[Stored items from a collection]
+++++
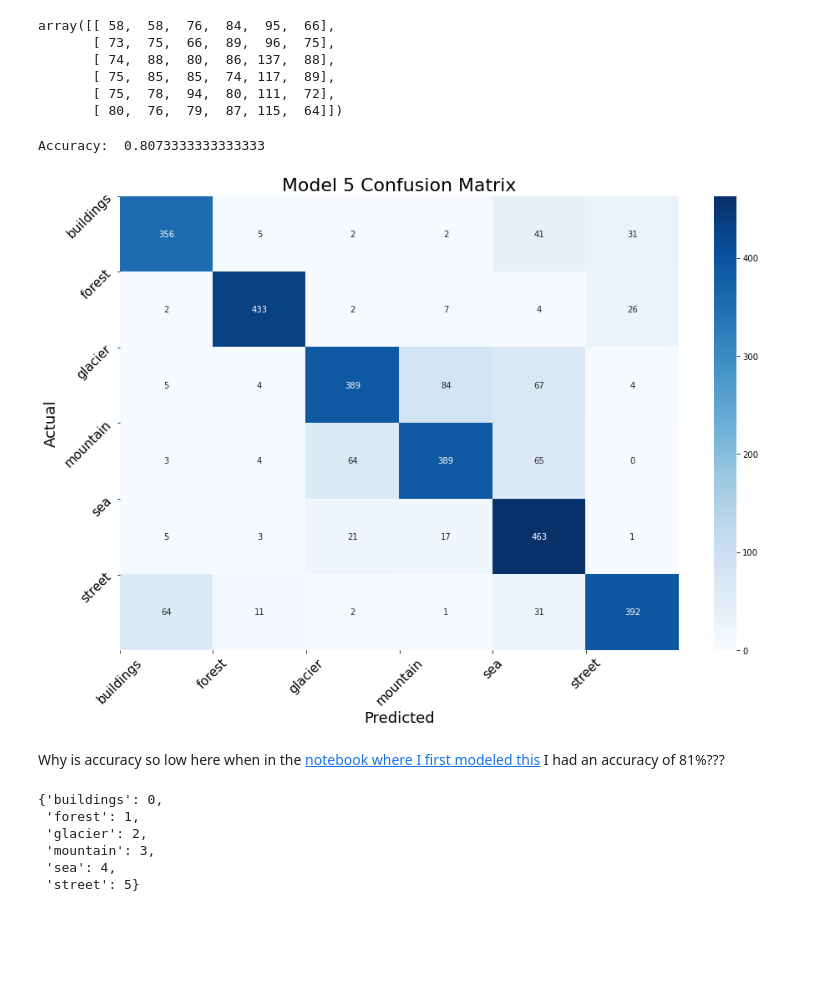
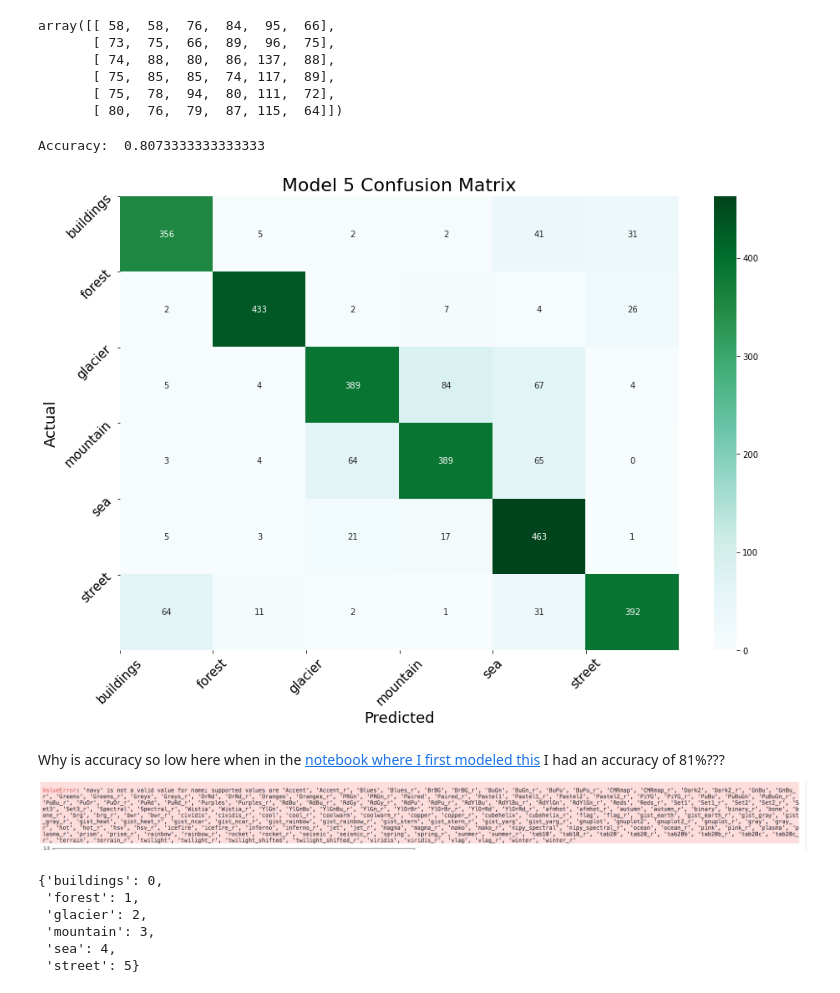
Before and after one commit to lecritch/Cene-Image-Classification, a Jupyter notebook: deployment/practice/02_get_preds.ipynb, the cells around one changed output. Cells and saved outputs as stored; diff of their text form; code cells hidden in the pictures; blank space fills up the shorter version.

```diff
--- a/deployment/practice/02_get_preds.ipynb
+++ b/deployment/practice/02_get_preds.ipynb
@@ -190,23 +192,25 @@ array([[ 58,  58,  76,  84,  95,  66],
 # %%
 cm = confusion_matrix(test_generator.labels, preds_unshuff_max)
 accuracy = accuracy_score(test_generator.labels, preds_unshuff_max)
 print('Accuracy: ', accuracy)
 plt.subplots(figsize = (15, 10))
-sns.heatmap(cm,  cmap = 'Blues', annot = True, fmt = 'd')
+sns.heatmap(cm,  cmap = 'BuGn', annot = True, fmt = 'd')
 plt.xticks(ticks = list(test_generator.class_indices.values()), labels = list(test_generator.class_indices.keys()),
            rotation = 45, fontsize = 15)
 plt.yticks(ticks = list(test_generator.class_indices.values()), labels = list(test_generator.class_indices.keys()),
            rotation = 45, fontsize = 15)
 plt.xlabel('Predicted', fontsize = 18)
 plt.ylabel('Actual', fontsize = 18)
 plt.title('Model 5 Confusion Matrix', fontsize = 22)
 plt.savefig(parent_dir + 'figures/model5_confusion_matrix')
 plt.show()
 # %% [output]
 Accuracy:  0.8073333333333333
-[figure, old version]
+[figure, new version]
 # %% [markdown]
 Why is accuracy so low here when in the [notebook where I first modeled this](../../notebooks/modelling/06_modeling.ipynb) I had an accuracy of 81%???
+
+![image.png](attachment:a56b3e40-7974-4945-9083-523804ec2775.png)
 # %%
 test_generator.class_indices
 # %% [output]
```
Also changed, not shown: parts of 1 cell of this notebook, 55 other files.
+++++
Return a copy of each line in the entries that carries the string "values".

■ Response to this exercise
 plt.xticks(ticks = list(test_generator.class_indices.values()), labels = list(test_generator.class_indices.keys()),
 plt.yticks(ticks = list(test_generator.class_indices.values()), labels = list(test_generator.class_indices.keys()),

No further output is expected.